Recently, I jumped out a plane on my first skydive. I had never flown on a plane until two months ago. I don’t know why, because I consider myself somewhat of the adventurous type. Nonetheless, flying is always something that has scared me.
My friend John Stadelman is a lot like myself. He enjoys the thrill of speed and living his life as fully as he can. He is certified to skydive on his own and do solo jumps after completing many tandem jumps, as well as a course on the ground beforehand. He has always talked about getting me to jump and knew I had an equal interest in skydiving along with my fear of flying. I received a phone call from him one day saying, “Brian, I already got you a spot this Saturday and paid for half of your jump. You coming or what?” That was all I needed to be convinced that I had to conquer my fear of flying in the most direct way.
I arrived at Canton Air Sports and waited for my time to come. I was finally going to experience what it was like to be Superman. The next thing that hit me was remembering all of those times I spent looking up at the sky to catch a glimpse of a plane and wondering what it felt like to be up there. I met the man who would be my tandem jumper (and in control of my life) and boarded the small twin-engine plane that would carry me up over 12,000 feet into the air. Much to my surprise, I was calm throughout takeoff. I enjoyed how fast the plane went, and as it circled up into the clear, Ohio sky that afternoon, I felt like we were on a boat more than a plane.

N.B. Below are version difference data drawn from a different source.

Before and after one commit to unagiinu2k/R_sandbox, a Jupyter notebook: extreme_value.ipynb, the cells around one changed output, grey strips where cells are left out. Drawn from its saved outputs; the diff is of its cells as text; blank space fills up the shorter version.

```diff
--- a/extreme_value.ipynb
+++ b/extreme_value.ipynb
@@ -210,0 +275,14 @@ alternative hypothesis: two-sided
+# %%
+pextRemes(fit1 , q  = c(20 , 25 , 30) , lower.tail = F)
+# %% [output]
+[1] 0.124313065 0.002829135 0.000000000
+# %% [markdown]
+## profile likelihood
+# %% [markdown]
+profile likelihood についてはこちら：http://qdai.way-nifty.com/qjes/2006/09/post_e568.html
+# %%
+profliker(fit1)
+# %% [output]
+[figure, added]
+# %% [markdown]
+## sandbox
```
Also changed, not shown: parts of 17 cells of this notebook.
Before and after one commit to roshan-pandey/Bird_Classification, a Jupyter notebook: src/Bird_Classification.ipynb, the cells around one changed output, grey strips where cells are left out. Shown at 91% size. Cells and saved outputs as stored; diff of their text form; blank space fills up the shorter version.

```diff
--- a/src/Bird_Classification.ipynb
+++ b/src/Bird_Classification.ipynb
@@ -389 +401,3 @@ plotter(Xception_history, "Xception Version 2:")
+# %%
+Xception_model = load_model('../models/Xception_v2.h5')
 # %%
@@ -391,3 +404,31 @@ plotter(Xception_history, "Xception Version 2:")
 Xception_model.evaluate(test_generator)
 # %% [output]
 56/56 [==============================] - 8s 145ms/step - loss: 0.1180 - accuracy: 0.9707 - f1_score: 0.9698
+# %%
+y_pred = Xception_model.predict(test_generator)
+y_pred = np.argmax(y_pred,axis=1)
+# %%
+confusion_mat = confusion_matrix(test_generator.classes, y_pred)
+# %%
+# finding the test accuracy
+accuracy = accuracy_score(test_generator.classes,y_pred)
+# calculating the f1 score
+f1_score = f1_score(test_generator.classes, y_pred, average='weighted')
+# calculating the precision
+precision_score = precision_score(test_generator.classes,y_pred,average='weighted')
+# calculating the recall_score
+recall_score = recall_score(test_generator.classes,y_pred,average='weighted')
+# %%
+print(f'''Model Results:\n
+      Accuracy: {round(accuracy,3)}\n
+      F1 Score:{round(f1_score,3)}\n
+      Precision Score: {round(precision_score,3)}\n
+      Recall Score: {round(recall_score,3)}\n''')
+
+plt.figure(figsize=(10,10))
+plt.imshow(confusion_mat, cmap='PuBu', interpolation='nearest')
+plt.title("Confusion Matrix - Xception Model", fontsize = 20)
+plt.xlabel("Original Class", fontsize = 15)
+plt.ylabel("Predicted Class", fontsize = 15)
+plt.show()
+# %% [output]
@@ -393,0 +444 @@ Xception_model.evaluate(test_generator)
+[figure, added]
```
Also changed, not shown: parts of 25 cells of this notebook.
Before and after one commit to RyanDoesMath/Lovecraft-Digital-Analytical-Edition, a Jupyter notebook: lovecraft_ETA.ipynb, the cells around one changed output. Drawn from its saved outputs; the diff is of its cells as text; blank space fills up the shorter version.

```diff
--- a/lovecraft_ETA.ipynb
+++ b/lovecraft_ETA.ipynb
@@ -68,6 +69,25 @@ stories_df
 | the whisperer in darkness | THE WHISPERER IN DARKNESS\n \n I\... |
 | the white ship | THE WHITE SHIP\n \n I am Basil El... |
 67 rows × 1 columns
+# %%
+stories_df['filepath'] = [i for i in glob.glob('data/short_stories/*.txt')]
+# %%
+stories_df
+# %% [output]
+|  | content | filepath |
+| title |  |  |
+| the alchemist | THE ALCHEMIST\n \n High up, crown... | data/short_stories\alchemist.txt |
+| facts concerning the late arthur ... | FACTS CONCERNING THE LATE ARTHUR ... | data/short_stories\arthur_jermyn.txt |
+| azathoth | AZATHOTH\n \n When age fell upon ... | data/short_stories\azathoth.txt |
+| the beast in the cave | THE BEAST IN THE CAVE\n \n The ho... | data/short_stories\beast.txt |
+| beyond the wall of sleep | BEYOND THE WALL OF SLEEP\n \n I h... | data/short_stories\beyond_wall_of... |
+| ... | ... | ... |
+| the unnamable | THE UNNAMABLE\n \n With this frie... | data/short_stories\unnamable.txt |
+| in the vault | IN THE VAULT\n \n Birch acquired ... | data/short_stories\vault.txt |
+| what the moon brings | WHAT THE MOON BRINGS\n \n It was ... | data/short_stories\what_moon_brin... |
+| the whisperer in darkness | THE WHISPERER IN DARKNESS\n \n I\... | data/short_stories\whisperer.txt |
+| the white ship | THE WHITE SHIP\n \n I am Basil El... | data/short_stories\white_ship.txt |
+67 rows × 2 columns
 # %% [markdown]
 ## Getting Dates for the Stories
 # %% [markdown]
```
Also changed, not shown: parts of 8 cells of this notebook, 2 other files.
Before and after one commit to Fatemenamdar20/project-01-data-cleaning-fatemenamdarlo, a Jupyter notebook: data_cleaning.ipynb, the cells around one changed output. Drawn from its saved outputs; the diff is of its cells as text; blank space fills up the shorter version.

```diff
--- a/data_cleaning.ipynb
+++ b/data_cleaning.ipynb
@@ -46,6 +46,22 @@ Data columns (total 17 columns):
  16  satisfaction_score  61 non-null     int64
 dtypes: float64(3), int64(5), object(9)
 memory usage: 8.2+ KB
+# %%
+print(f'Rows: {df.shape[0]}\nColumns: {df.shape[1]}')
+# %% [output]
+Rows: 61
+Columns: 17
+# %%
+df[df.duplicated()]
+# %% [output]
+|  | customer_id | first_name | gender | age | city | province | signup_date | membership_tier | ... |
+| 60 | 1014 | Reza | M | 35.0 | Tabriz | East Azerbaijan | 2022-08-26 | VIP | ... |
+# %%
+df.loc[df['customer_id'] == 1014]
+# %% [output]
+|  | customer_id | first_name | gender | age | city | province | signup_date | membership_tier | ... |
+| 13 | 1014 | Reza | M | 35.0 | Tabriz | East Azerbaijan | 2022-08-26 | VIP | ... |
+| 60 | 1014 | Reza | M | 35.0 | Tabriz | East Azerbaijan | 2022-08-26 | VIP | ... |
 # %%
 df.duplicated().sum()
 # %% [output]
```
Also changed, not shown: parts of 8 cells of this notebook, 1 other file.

Fear struck me, however, when the first person in our group jumped out of the plane. The door was wide open and noise of the outside air rushing around the plane was loud and intimidating. My instructor asked me to step up to the doorway of the plane to jump. The pit of my stomach caved in as the world below me looked like it was out of a movie. So beautiful, yet so powerful. It was the first time in my life that my existence felt the smallest, and I truly realized how tiny humans are. This all transpired over about ten seconds, and then, out of nowhere, after I was done squaring up with my instructor, we launched out of the doorway and into the atmosphere. I had just jumped out of a plane after flying for the first time.
At first, I felt incredible fear. I didn’t know what to do. I felt the pit of my stomach once again churn with a feeling such as when you are dreaming and kick your leg, with the only difference being that I could not turn that feeling of falling off. As we approached a free fall speed of about 120 mph, I embraced that I was alive. It was one of the best moments of my life. We had a safe landing, and I couldn’t be happier with the experience. I was alive after all and way less scared of flying. Mission accomplished.
What Does This Mean When It Comes To Blood Donations?
Too often, I hear people say, “I’m just scared to donate blood, OK?” While that is a valid fear (as the fear of needles, trypanophobia, is a very legitimate fear in the United States that many people share), the best way to truly overcome your fear is to face it head-on. Fear has no power over you at that point, and you are ultimately free.
While donating blood might not be as dangerous as jumping out of a plane, many people are very intimidated by it. To those folks, I implore you to give it a shot. Let the phlebotomist know it is your first time. Talk to your doctor about donating blood. Research how to prepare. The more you know about the process, the easier it will seem. Half of the battle of converting non-blood donors into regular donors is simple education. We are all scared of what we don’t know, as opposed to what we are familiar with.
The best part about donating blood is that you are a hero. You don’t have to jump out of a plane. You don’t have to have super powers. You don’t even have to face your fear alone, thanks to the blood center’s educated staff at your side. When you donate blood, especially as a first time blood donor who might be scared of the process, you are not only overcoming a fear. You are also saving lives.
What could be better than that?
How did you face one of your fears head-on?